Bernie Anderson
BA blog banner_no text.png

the blog

Current musings, whatever they may be. 

Sunday Sermonizing: Why Do We Have To Be So Mean?

A week an Asia has been a wonderful reprieve from American political muck. 

My boss wrote an article published by the Gospel Coalition this week. It was a good read, encouraging Christians to consider the possibility we're looking at refugee and immigration issues in the US the wrong way - and, perhaps, there are some things to reconsider. Maybe we care a little more about "safety" than we should.

A controversial subject in our political climate, to be sure. But real food for thought and consideration.

The comments on The Gospel Coalition's Facebook post prove the controversy. We need to work on the thought piece.

I'm actually concerned, and found the comments beyond troubling. My concern isn't disagreement. That's something the church in particular, and society in general, has had to deal with since the Fall. It's the way we disagree. The vitriol and hostility in the comments of that post were flat out disturbing. It seems we don't know how to have differences of opinion any more.

In my younger years, I was somewhat skilled in debate. I enjoyed the art of rhetoric and found it enjoyable to engage point and counterpoint games with others. Debate can be fun.

Then I got married. Younger me found out quickly that this was not a great approach for disagreements in the marriage. Not really appropriate - or fun. I had to find a better way - a more Jesus-like way - to work through disagreements in my marriage.

Christians need to find a better way, a more Jesus-like way to disagree with each other about current political issues (and apparently a lot of other things) because the name calling and personal attacks I see in Facebook comments is not Christian and it's a poor way to express differences. I feel like secular message boards are better behaved than Christian website comments.

As I think about it, there seem to be a few things we could do to have a more constructive debate.

Let's generally not argue on the Internet

This article is important. A counterpoint article would also be important.

Arguing the merits of these articles in comments seems futile.

Facebook, Twitter, and Blog comments are generally poor places to resolve a dispute - especially on issues of importance. I'm not saying there's not a time and place (and probably a way) to discuss differences of opinion online. However, I wonder if many of the more emotionally charged issues are best left for in person discussion over a cup of coffee. The "discussion" (using the term loosely) in The Gospel Coalition's Facebook comments is not accomplishing anything. It's not changing anyone's opinion, nor is it exemplifying any sort Christlikeness to any who might be reading from afar. Arguing on the Internet rarely accomplishes much more than stress.

It's my personal rule. I don't argue on the Internet. If you want to argue with me, we'll do it in person like people.

Let's be slow to speak while getting all the facts

There's a lot of misinformation being presented as fact in these comments. Whether leaning to the political right or the political left, we should all be careful to read widely, think discerningly, and carefully sift through all of the information before publicly asserting we know the truth. We live in a polarized world where the truth is often skewered in the name of perspective. Speak carefully while fact-finding. Otherwise it's very easy to end up with one's foot placed squarely in one's mouth.

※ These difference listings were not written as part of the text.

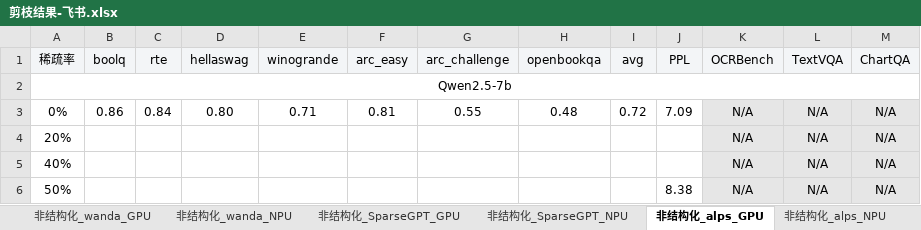
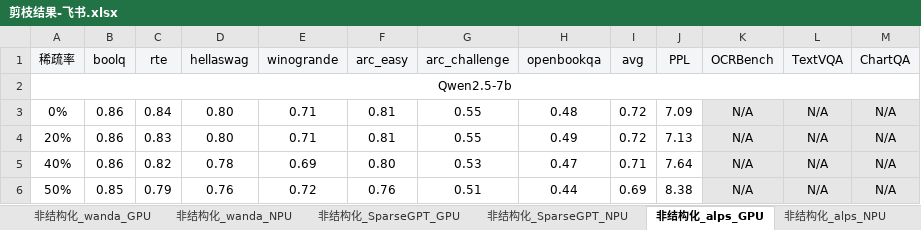
Before and after one commit to MAC-AutoML/MindPipe, an Excel workbook: 剪枝结果-飞书.xlsx, sheet 非结构化_alps_GPU, drawn as a sheet; only a part is shown; values as stored, in another font and other column widths than the file's, no borders; the diff covers the shown part only; the diff names each change by its address in the sheet, - before the commit and + after, or states it on an @@ line.

```diff
--- a/剪枝结果-飞书.xlsx (sheet 非结构化_alps_GPU)
+++ b/剪枝结果-飞书.xlsx (sheet 非结构化_alps_GPU)
-B4:B5 (boolq): (empty)
+B4:B5 (boolq): 0.86
-C4 (rte): (empty)
+C4 (rte): 0.83
-D4 (hellaswag): (empty)
+D4 (hellaswag): 0.80
-E4 (winogrande): (empty)
+E4 (winogrande): 0.71
-F4 (arc_easy): (empty)
+F4 (arc_easy): 0.81
-G4 (arc_challenge): (empty)
+G4 (arc_challenge): 0.55
-H4 (openbookqa): (empty)
+H4 (openbookqa): 0.49
-I4 (avg): (empty)
+I4 (avg): 0.72
-J4 (PPL): (empty)
+J4 (PPL): 7.13
-C5 (rte): (empty)
+C5 (rte): 0.82
-D5 (hellaswag): (empty)
+D5 (hellaswag): 0.78
-E5 (winogrande): (empty)
+E5 (winogrande): 0.69
-F5 (arc_easy): (empty)
+F5 (arc_easy): 0.80
-G5 (arc_challenge): (empty)
+G5 (arc_challenge): 0.53
-H5 (openbookqa): (empty)
+H5 (openbookqa): 0.47
-I5 (avg): (empty)
+I5 (avg): 0.71
-J5 (PPL): (empty)
+J5 (PPL): 7.64
-B6 (boolq): (empty)
+B6 (boolq): 0.85
-C6 (rte): (empty)
+C6 (rte): 0.79
-D6 (hellaswag): (empty)
+D6 (hellaswag): 0.76
-E6 (winogrande): (empty)
+E6 (winogrande): 0.72
-F6 (arc_easy): (empty)
+F6 (arc_easy): 0.76
-G6 (arc_challenge): (empty)
+G6 (arc_challenge): 0.51
-H6 (openbookqa): (empty)
+H6 (openbookqa): 0.44
-I6 (avg): (empty)
+I6 (avg): 0.69
```
Also changed, not shown: 9 edited cells elsewhere in this sheet, sheet 结构化_shortgpt_GPU, sheet 结构化_flap_NPU, sheet 结构化_wanda_sp_GPU.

Let's not get personal

The thing most disturbing about the Facebook comments for this article is the personal attack on the author. I happen to know him. Personally. The things said about him are both mean and untrue. It's fine to disagree. That's normal human behavior. It's not fine to personally malign and attack. That's not Christian. We need to get better at this.

Spending this week in Asia, has been a refreshing break from the relentless onslaught of the current muck of American politics. But, I'm concerned that Church in America is more divided than America's political world.
I'm concerned our brokenness has reached new levels.
We need healing.

In the process of seeking to better love, we also need to better disagree.